You Don’t Have To Play With Your Kids To Be A Good Mom
I don’t play with my kids very often. We have our moments, of course, but the majority of their days are spent doing things independently. I work from home and have a lot going on. It would be impossible for me to spend significant portions of my day on the floor playing blocks or baby dolls, and even if I had more time that’s probably not how I would choose to spend it. I don’t believe children need parent-guided play most hours of the day and I don’t feel guilty about that.
I’m thinking about this because I read a post on Babble recently by a mom who says her commitment to playing with her children was literally destroying her house. Like, she wasn’t cleaning or doing anything during the day because she felt guilty taking that time away from her children. The chaos was beginning to affect not only her house, but also her marriage as she grew more and more resentful about all the tasks that were going undone.
I think a lot of parents struggle with the idea that children need constant engagement and involvement. In fact, I know they do because things like Pinterest exist for parents to inform themselves of new ways to occupy every waking moment of their child’s day. Children must never be bored, parents must never be too busy, and everything about childhood must be wondrous and magical and filled with activities!
We live in a world where time is a status symbol. If you have time to cook all your meals from scratch from food you’ve grown in your own yard and then sit your children down in handmade clothing to play a game you made yourself from cutesy craft supplies, you are a good person. If you can’t do these things, well, then you should at least aspire to them because these things are what good people with happy lives do.
I had a great childhood full of magic and joy. I always knew that I was loved and cared for, I always felt special, and I recall the idyllic sense of innocence and wonder we all hope our kids will have, yet I can’t remember one time my mom and I sat down to do a craft together or that she played on the playground with me. My mom was a single parent with three kids. Most nights she worked late to make ends meet while I made dinner for my siblings and made sure everyone got homework done. Sometimes we played board games together on Friday nights, but she wasn’t my playmate and constant companion. She was my mother.

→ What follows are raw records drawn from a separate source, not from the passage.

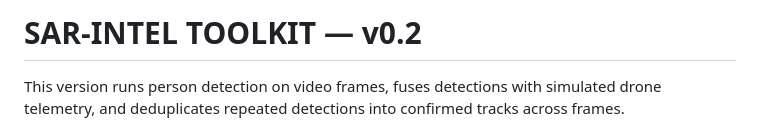
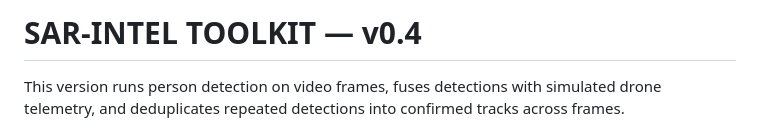
Before and after one commit to Qarait/sar-intel-toolkit, a Markdown page: README.md, the part around the change. Rendered like a GitHub page.

Commit message:
Update README title to v0.4

```diff
--- a/README.md
+++ b/README.md
@@ -1,4 +1,4 @@
-# SAR-INTEL TOOLKIT — v0.2
+# SAR-INTEL TOOLKIT — v0.4
 
 This version runs person detection on video frames, fuses detections with simulated drone telemetry, and deduplicates repeated detections into confirmed tracks across frames.
 
```
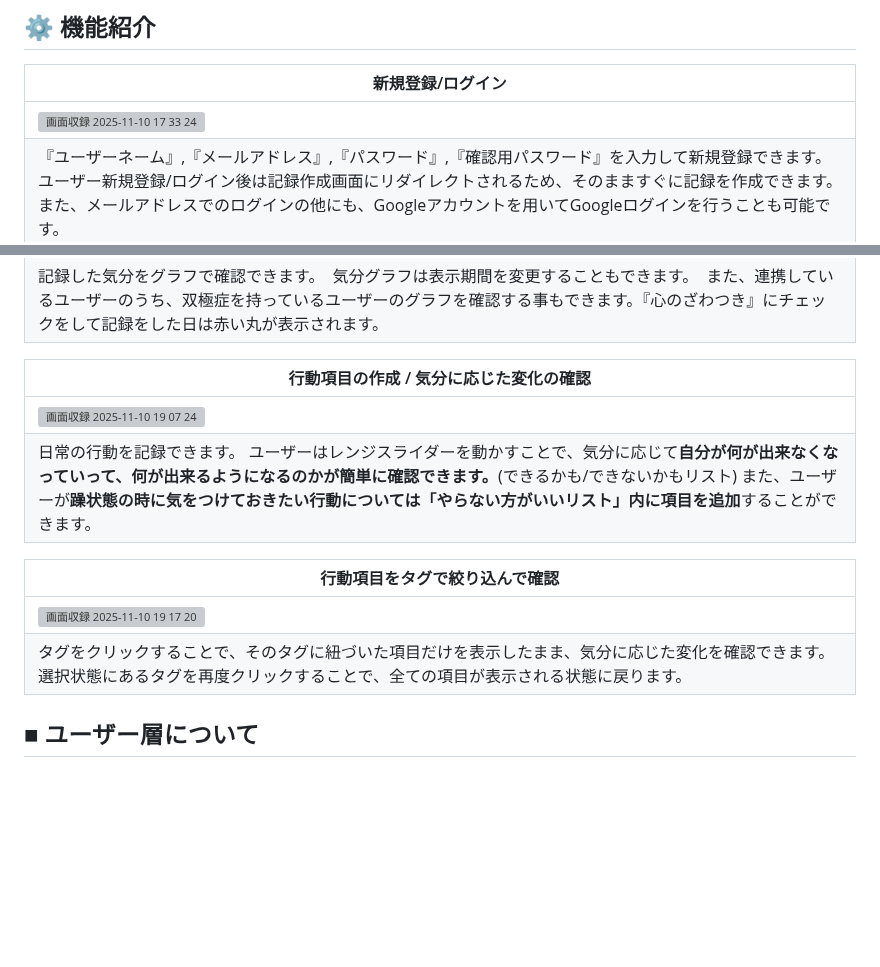
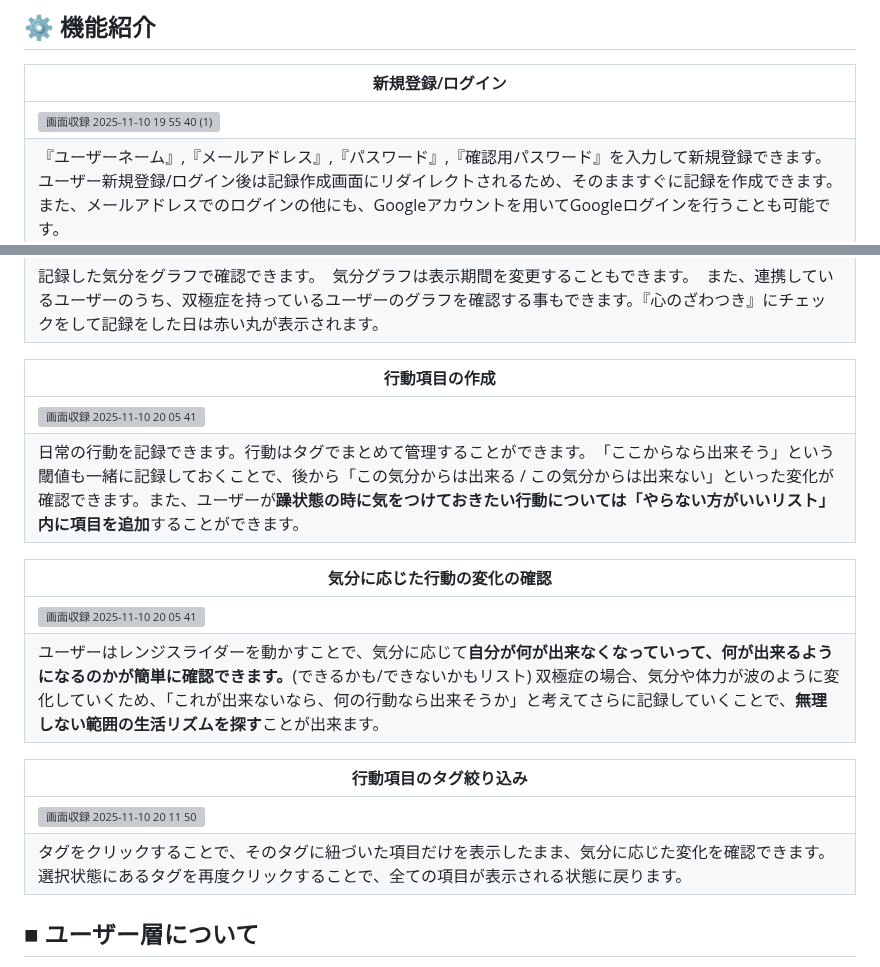
Before and after one commit to due-it-you/namimiru, a Markdown page: README.md, 2 parts joined by grey strips. Rendered like a GitHub page; blank space fills up the shorter version; grey boxes are pictures that could not be loaded.

```diff
--- a/README.md
+++ b/README.md
@@ -26,7 +26,7 @@
 ## ⚙️ 機能紹介
 | 新規登録/ログイン  |
 | ------------- |
-| ![画面収録 2025-11-10 17 33 24](https://github.com/user-attachments/assets/6c24ef4d-61c6-4402-b0c3-3538a61f8b64) |
+| ![画面収録 2025-11-10 19 55 40 (1)](https://github.com/user-attachments/assets/aa7af354-0a1e-4146-bbc3-0286f11e562b) |
 | 『ユーザーネーム』,『メールアドレス』,『パスワード』,『確認用パスワード』を入力して新規登録できます。ユーザー新規登録/ログイン後は記録作成画面にリダイレクトされるため、そのまますぐに記録を作成できます。 また、メールアドレスでのログインの他にも、Googleアカウントを用いてGoogleログインを行うことも可能です。  |
 
 | 気分の記録作成  |
@@ -40,14 +40,21 @@
 | 記録した気分をグラフで確認できます。　気分グラフは表示期間を変更することもできます。　また、連携しているユーザーのうち、双極症を持っているユーザーのグラフを確認する事もできます。『心のざわつき』にチェックをして記録をした日は赤い丸が表示されます。 |
 
-| 行動項目の作成 / 気分に応じた変化の確認  |
+| 行動項目の作成   |
 | ------------- |
-| ![画面収録 2025-11-10 19 07 24](https://github.com/user-attachments/assets/f0339b29-c5d7-4e5f-991b-36231557be32) |
-| 日常の行動を記録できます。 ユーザーはレンジスライダーを動かすことで、気分に応じて**自分が何が出来なくなっていって、何が出来るようになるのかが簡単に確認できます。**(できるかも/できないかもリスト) また、ユーザーが**躁状態の時に気をつけておきたい行動については「やらない方がいいリスト」内に項目を追加**することができます。 |
+| ![画面収録 2025-11-10 20 05 41](https://github.com/user-attachments/assets/deb2c5f1-2e02-42d8-b0bc-f96ea620c44f) |
+| 日常の行動を記録できます。行動はタグでまとめて管理することができます。　「ここからなら出来そう」という閾値も一緒に記録しておくことで、後から「この気分からは出来る / この気分からは出来ない」といった変化が確認できます。また、ユーザーが**躁状態の時に気をつけておきたい行動については「やらない方がいいリスト」内に項目を追加**することができます。 |
 
-| 行動項目をタグで絞り込んで確認  |
+| 気分に応じた行動の変化の確認 |
 | ------------- |
-| ![画面収録 2025-11-10 19 17 20](https://github.com/user-attachments/assets/8d1b14ef-665d-4d62-8181-36b70a3eeace) |
+| ![画面収録 2025-11-10 20 05 41](https://github.com/user-attachments/assets/deb2c5f1-2e02-42d8-b0bc-f96ea620c44f) |
+| ユーザーはレンジスライダーを動かすことで、気分に応じて**自分が何が出来なくなっていって、何が出来るようになるのかが簡単に確認できます。**(できるかも/できないかもリスト) 双極症の場合、気分や体力が波のように変化していくため、「これが出来ないなら、何の行動なら出来そうか」と考えてさらに記録していくことで、**無理しない範囲の生活リズムを探す**ことが出来ます。 |
+
+| 行動項目のタグ絞り込み  |
+| ------------- |
+| ![画面収録 2025-11-10 20 11 50](https://github.com/user-attachments/assets/e49a2983-64a9-481d-9d84-3363770b8409) |
 | タグをクリックすることで、そのタグに紐づいた項目だけを表示したまま、気分に応じた変化を確認できます。選択状態にあるタグを再度クリックすることで、全ての項目が表示される状態に戻ります。 |
+
+
 
 
 
```
Also changed, not shown: other parts of README.md (+2 -2 lines).
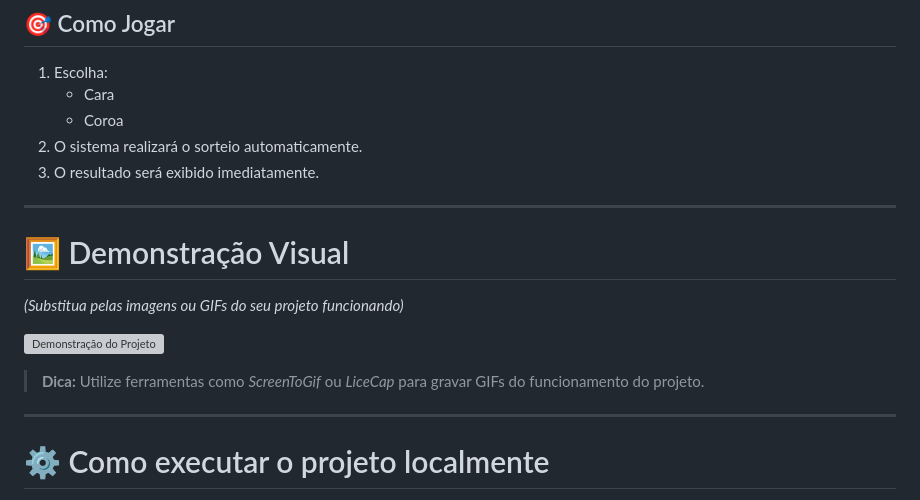
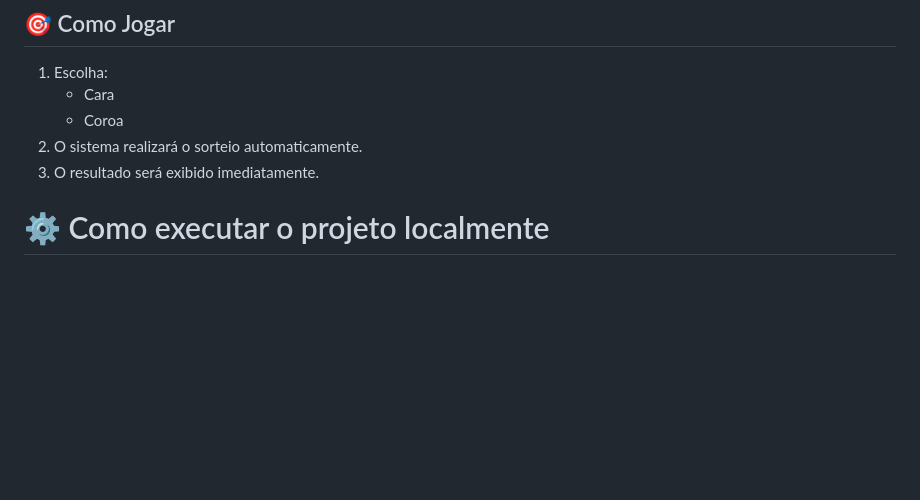
Before and after one commit to joaquimwzx/jogosSite, a Markdown page: README.md, the part around the change. GitHub-like rendering; blank space fills up the shorter version; grey boxes are pictures that could not be loaded.

```diff
--- a/README.md
+++ b/README.md
@@ -113,17 +113,6 @@ O jogador escolhe um lado da moeda enquanto o sistema realiza um sorteio aleató
 2. O sistema realizará o sorteio automaticamente.
 3. O resultado será exibido imediatamente.
 
----
-
-# 🖼️ Demonstração Visual
-
-*(Substitua pelas imagens ou GIFs do seu projeto funcionando)*
-
-![Demonstração do Projeto](link-da-sua-imagem-aqui.jpg)
-
-> **Dica:** Utilize ferramentas como *ScreenToGif* ou *LiceCap* para gravar GIFs do funcionamento do projeto.
-
----
 
 # ⚙️ Como executar o projeto localmente
 
```
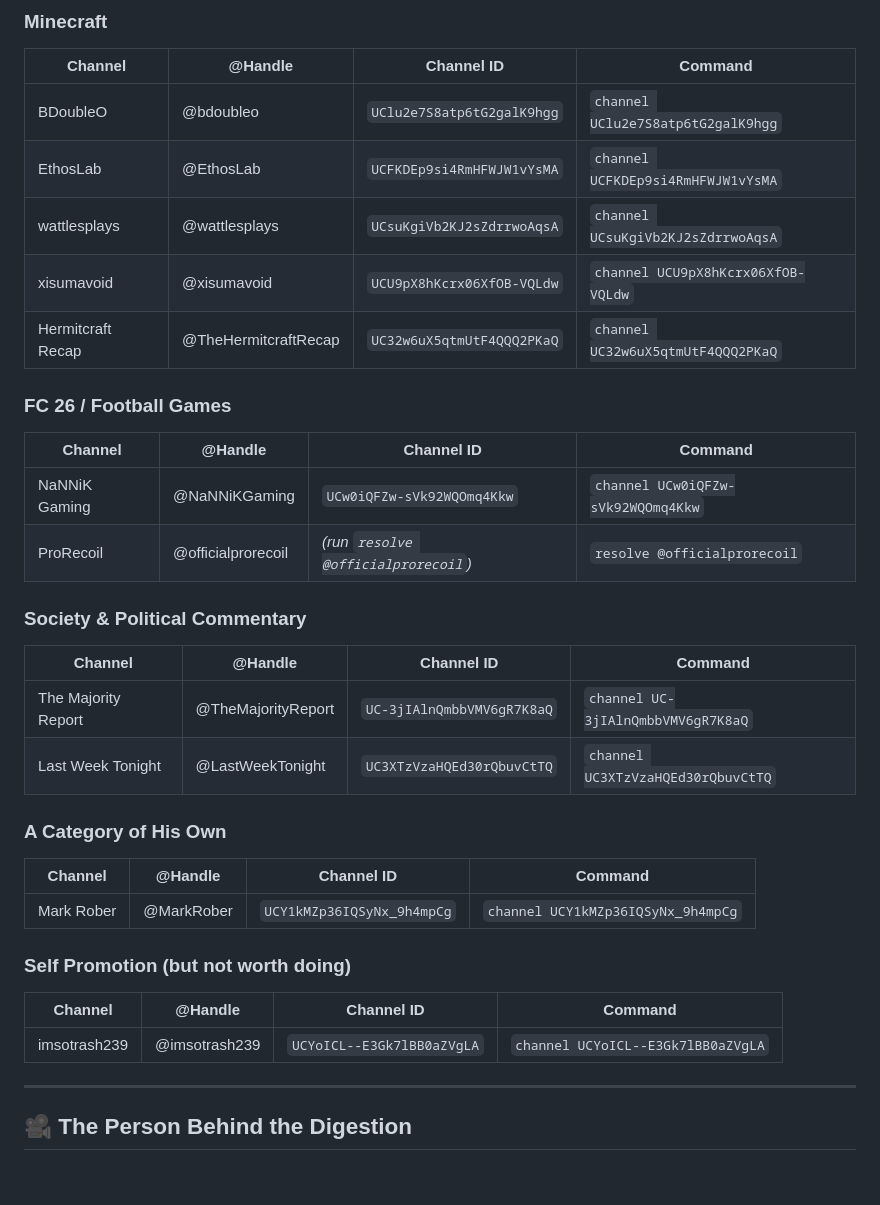
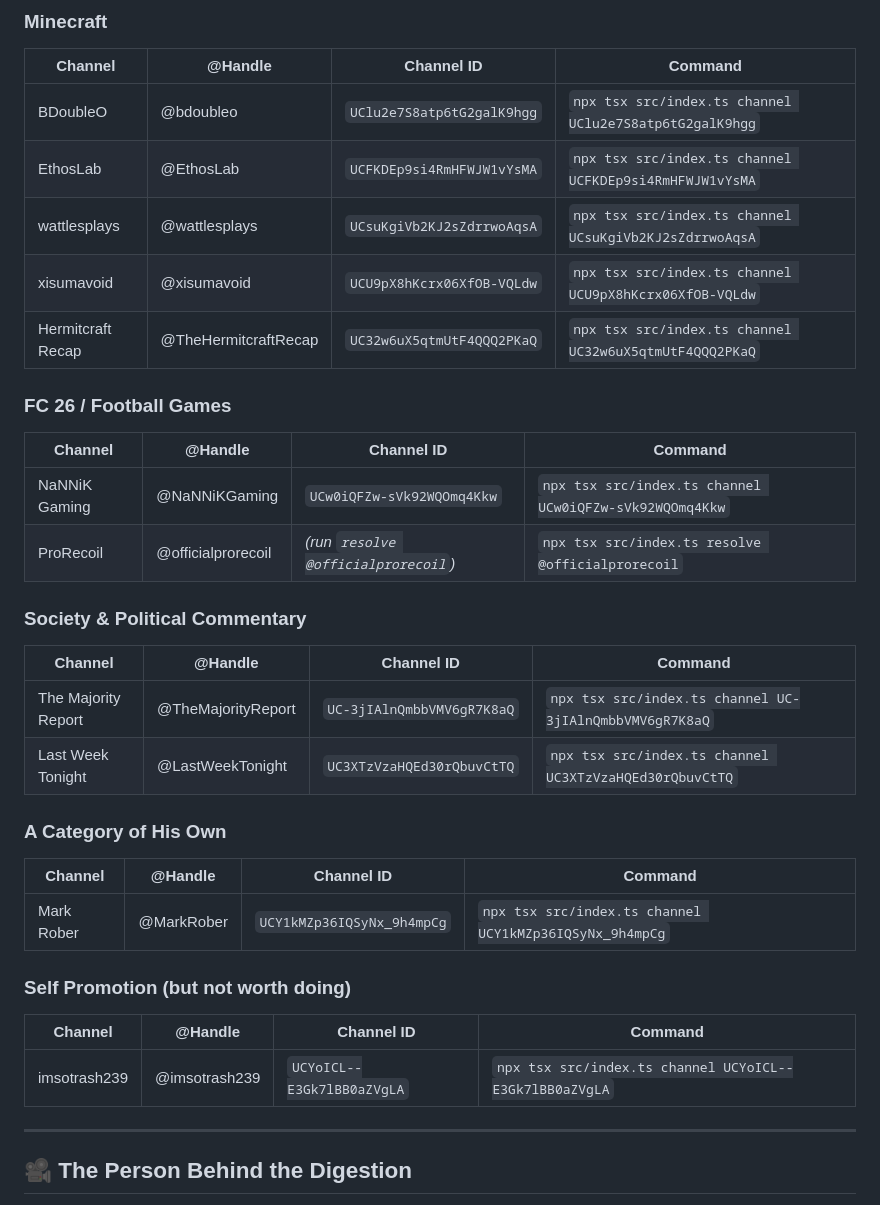
Before and after one commit to NickDeckerDevs/chew-tube, a Markdown page: README.md, the part around one of its changes. GitHub-like rendering; blank space fills up the shorter version.

```diff
--- a/README.md
+++ b/README.md
@@ -263,37 +264,37 @@ Re-running the same command will skip already-processed videos — no duplicate
 
 | Channel | @Handle | Channel ID | Command |
 |---------|---------|-----------|---------|
-| BDoubleO | @bdoubleo | `UClu2e7S8atp6tG2galK9hgg` | `channel UClu2e7S8atp6tG2galK9hgg` |
-| EthosLab | @EthosLab | `UCFKDEp9si4RmHFWJW1vYsMA` | `channel UCFKDEp9si4RmHFWJW1vYsMA` |
-| wattlesplays | @wattlesplays | `UCsuKgiVb2KJ2sZdrrwoAqsA` | `channel UCsuKgiVb2KJ2sZdrrwoAqsA` |
-| xisumavoid | @xisumavoid | `UCU9pX8hKcrx06XfOB-VQLdw` | `channel UCU9pX8hKcrx06XfOB-VQLdw` |
-| Hermitcraft Recap | @TheHermitcraftRecap | `UC32w6uX5qtmUtF4QQQ2PKaQ` | `channel UC32w6uX5qtmUtF4QQQ2PKaQ` |
+| BDoubleO | @bdoubleo | `UClu2e7S8atp6tG2galK9hgg` | `npx tsx src/index.ts channel UClu2e7S8atp6tG2galK9hgg` |
+| EthosLab | @EthosLab | `UCFKDEp9si4RmHFWJW1vYsMA` | `npx tsx src/index.ts channel UCFKDEp9si4RmHFWJW1vYsMA` |
+| wattlesplays | @wattlesplays | `UCsuKgiVb2KJ2sZdrrwoAqsA` | `npx tsx src/index.ts channel UCsuKgiVb2KJ2sZdrrwoAqsA` |
+| xisumavoid | @xisumavoid | `UCU9pX8hKcrx06XfOB-VQLdw` | `npx tsx src/index.ts channel UCU9pX8hKcrx06XfOB-VQLdw` |
+| Hermitcraft Recap | @TheHermitcraftRecap | `UC32w6uX5qtmUtF4QQQ2PKaQ` | `npx tsx src/index.ts channel UC32w6uX5qtmUtF4QQQ2PKaQ` |
 
 ### FC 26 / Football Games
 
 | Channel | @Handle | Channel ID | Command |
 |---------|---------|-----------|---------|
-| NaNNiK Gaming | @NaNNiKGaming | `UCw0iQFZw-sVk92WQOmq4Kkw` | `channel UCw0iQFZw-sVk92WQOmq4Kkw` |
-| ProRecoil | @officialprorecoil | *(run `resolve @officialprorecoil`)* | `resolve @officialprorecoil` |
+| NaNNiK Gaming | @NaNNiKGaming | `UCw0iQFZw-sVk92WQOmq4Kkw` | `npx tsx src/index.ts channel UCw0iQFZw-sVk92WQOmq4Kkw` |
+| ProRecoil | @officialprorecoil | *(run `resolve @officialprorecoil`)* | `npx tsx src/index.ts resolve @officialprorecoil` |
 
 ### Society & Political Commentary
 
 | Channel | @Handle | Channel ID | Command |
 |---------|---------|-----------|---------|
-| The Majority Report | @TheMajorityReport | `UC-3jIAlnQmbbVMV6gR7K8aQ` | `channel UC-3jIAlnQmbbVMV6gR7K8aQ` |
-| Last Week Tonight | @LastWeekTonight | `UC3XTzVzaHQEd30rQbuvCtTQ` | `channel UC3XTzVzaHQEd30rQbuvCtTQ` |
+| The Majority Report | @TheMajorityReport | `UC-3jIAlnQmbbVMV6gR7K8aQ` | `npx tsx src/index.ts channel UC-3jIAlnQmbbVMV6gR7K8aQ` |
+| Last Week Tonight | @LastWeekTonight | `UC3XTzVzaHQEd30rQbuvCtTQ` | `npx tsx src/index.ts channel UC3XTzVzaHQEd30rQbuvCtTQ` |
 
 ### A Category of His Own
 
 | Channel | @Handle | Channel ID | Command |
 |---------|---------|-----------|---------|
-| Mark Rober | @MarkRober | `UCY1kMZp36IQSyNx_9h4mpCg` | `channel UCY1kMZp36IQSyNx_9h4mpCg` |
+| Mark Rober | @MarkRober | `UCY1kMZp36IQSyNx_9h4mpCg` | `npx tsx src/index.ts channel UCY1kMZp36IQSyNx_9h4mpCg` |
 
 ### Self Promotion (but not worth doing)
 
 | Channel | @Handle | Channel ID | Command |
 |---------|---------|-----------|---------|
-| imsotrash239 | @imsotrash239 | `UCYoICL--E3Gk7lBB0aZVgLA` | `channel UCYoICL--E3Gk7lBB0aZVgLA` |
+| imsotrash239 | @imsotrash239 | `UCYoICL--E3Gk7lBB0aZVgLA` | `npx tsx src/index.ts channel UCYoICL--E3Gk7lBB0aZVgLA` |
 
 ---
 
```
Also changed, not shown: other parts of README.md (+19 -18 lines).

If you have time to do everything for and with your kids, I think that’s lovely. I would never fault someone spending time with their kids. Rather, I’m writing this for the people who worry that they’re taking something from their children if they have to step away from them to take on other responsibilities; the ones who feel busy, guilty, exhausted, and frazzled.
I occasionally do a craft or bake a special treat with my kids. Sometimes when I finish work early I’ll sit down and build Lego houses or go outside to kick the soccer ball around. I make sure we eat dinner together, and my husband and I take turns reading them bedtime stories at night, but I don’t play with my kids. Not all the time. I offer them quality time when I can, and I don’t feel guilty about the quantity.